Source data
⁂

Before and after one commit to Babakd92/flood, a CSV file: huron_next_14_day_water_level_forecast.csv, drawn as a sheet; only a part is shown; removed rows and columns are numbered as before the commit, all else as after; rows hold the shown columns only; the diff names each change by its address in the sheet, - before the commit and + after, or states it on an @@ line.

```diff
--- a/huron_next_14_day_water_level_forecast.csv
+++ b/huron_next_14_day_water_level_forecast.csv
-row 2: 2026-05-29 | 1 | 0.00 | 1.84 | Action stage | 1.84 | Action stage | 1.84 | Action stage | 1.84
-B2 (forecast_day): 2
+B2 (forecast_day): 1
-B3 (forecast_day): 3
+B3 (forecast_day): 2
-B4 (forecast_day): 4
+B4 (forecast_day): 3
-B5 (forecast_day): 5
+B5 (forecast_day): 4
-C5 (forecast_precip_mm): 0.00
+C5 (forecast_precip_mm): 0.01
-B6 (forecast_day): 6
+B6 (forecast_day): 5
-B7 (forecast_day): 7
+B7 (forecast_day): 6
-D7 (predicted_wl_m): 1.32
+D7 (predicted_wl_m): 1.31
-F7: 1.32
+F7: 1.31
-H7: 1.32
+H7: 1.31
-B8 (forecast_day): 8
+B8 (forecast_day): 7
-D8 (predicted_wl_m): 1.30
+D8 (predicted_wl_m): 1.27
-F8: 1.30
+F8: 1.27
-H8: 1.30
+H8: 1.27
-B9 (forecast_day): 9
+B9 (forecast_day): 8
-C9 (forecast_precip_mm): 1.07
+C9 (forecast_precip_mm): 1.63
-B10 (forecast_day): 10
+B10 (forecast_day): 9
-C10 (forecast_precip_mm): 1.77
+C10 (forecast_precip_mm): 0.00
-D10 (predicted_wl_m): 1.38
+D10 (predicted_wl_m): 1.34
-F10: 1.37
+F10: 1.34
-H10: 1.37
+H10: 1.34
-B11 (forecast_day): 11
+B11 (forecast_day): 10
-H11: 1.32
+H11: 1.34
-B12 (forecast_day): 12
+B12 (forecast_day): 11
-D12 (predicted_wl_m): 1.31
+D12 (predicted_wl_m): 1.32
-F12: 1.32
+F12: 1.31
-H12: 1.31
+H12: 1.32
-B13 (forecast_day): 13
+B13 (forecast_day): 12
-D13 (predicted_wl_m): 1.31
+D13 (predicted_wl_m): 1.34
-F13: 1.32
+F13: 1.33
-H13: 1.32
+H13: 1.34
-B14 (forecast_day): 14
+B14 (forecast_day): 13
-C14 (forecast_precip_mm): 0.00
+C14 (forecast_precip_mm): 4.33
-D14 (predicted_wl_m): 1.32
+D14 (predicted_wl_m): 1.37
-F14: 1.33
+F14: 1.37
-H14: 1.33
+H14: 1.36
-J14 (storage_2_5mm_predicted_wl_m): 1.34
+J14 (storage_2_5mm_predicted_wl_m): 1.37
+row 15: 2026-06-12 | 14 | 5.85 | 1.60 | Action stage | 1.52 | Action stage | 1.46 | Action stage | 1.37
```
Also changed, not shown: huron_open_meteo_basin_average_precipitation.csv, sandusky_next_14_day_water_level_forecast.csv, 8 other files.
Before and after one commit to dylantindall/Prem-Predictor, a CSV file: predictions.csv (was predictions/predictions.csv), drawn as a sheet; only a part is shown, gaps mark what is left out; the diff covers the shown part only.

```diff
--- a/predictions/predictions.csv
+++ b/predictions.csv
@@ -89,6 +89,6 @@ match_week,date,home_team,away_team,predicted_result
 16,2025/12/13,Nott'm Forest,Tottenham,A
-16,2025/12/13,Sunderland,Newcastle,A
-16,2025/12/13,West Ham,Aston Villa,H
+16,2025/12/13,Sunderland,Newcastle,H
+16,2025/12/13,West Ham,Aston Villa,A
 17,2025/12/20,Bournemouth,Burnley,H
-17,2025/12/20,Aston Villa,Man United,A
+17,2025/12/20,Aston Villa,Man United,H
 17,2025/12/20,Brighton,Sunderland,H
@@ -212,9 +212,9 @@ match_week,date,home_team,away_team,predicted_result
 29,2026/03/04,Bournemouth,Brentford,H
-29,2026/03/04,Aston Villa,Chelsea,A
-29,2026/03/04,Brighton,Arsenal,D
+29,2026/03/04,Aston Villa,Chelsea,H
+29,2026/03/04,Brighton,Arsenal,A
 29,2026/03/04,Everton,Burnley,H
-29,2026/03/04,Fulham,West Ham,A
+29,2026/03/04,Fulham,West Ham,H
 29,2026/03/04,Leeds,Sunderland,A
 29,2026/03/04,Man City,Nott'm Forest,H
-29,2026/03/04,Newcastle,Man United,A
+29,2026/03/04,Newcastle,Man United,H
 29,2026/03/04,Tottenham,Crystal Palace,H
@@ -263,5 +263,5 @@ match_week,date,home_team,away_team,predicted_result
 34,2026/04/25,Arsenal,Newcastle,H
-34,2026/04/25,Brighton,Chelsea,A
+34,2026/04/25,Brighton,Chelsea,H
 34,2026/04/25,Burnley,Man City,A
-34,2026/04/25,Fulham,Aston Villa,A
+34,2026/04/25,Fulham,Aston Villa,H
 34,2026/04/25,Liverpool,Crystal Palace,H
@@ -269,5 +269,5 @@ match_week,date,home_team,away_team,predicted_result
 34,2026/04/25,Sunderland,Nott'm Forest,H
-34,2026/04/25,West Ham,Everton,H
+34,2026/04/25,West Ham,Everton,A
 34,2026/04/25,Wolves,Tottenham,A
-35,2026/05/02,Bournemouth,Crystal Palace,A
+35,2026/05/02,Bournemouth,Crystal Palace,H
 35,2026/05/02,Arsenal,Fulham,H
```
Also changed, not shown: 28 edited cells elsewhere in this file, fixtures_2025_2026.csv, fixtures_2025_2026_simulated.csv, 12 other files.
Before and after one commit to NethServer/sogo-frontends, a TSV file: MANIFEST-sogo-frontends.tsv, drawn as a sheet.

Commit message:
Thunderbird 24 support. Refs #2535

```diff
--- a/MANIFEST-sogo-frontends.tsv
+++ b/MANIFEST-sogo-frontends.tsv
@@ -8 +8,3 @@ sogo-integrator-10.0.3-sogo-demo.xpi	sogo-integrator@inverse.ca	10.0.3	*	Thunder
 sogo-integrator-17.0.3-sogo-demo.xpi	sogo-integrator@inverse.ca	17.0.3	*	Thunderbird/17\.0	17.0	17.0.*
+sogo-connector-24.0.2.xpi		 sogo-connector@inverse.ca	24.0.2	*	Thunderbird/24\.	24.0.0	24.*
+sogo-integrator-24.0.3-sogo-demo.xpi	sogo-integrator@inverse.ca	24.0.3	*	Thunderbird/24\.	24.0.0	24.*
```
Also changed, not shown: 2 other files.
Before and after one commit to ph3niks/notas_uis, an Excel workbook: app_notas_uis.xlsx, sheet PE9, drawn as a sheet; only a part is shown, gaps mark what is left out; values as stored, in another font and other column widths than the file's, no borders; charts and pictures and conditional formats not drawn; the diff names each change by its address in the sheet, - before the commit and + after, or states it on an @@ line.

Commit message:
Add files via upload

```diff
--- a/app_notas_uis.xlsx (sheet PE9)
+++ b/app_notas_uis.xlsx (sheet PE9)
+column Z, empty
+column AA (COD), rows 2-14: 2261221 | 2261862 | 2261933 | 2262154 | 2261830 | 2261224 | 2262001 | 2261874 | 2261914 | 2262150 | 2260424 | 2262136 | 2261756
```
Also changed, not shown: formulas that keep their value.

⁂

» PROBLEM DETAILS:
Lines that contain "Villa" should be pulled from the entries above and reported.

» WRITTEN RESPONSE:
-16,2025/12/13,West Ham,Aston Villa,H
+16,2025/12/13,West Ham,Aston Villa,A
-17,2025/12/20,Aston Villa,Man United,A
+17,2025/12/20,Aston Villa,Man United,H
-29,2026/03/04,Aston Villa,Chelsea,A
+29,2026/03/04,Aston Villa,Chelsea,H
-34,2026/04/25,Fulham,Aston Villa,A
+34,2026/04/25,Fulham,Aston Villa,H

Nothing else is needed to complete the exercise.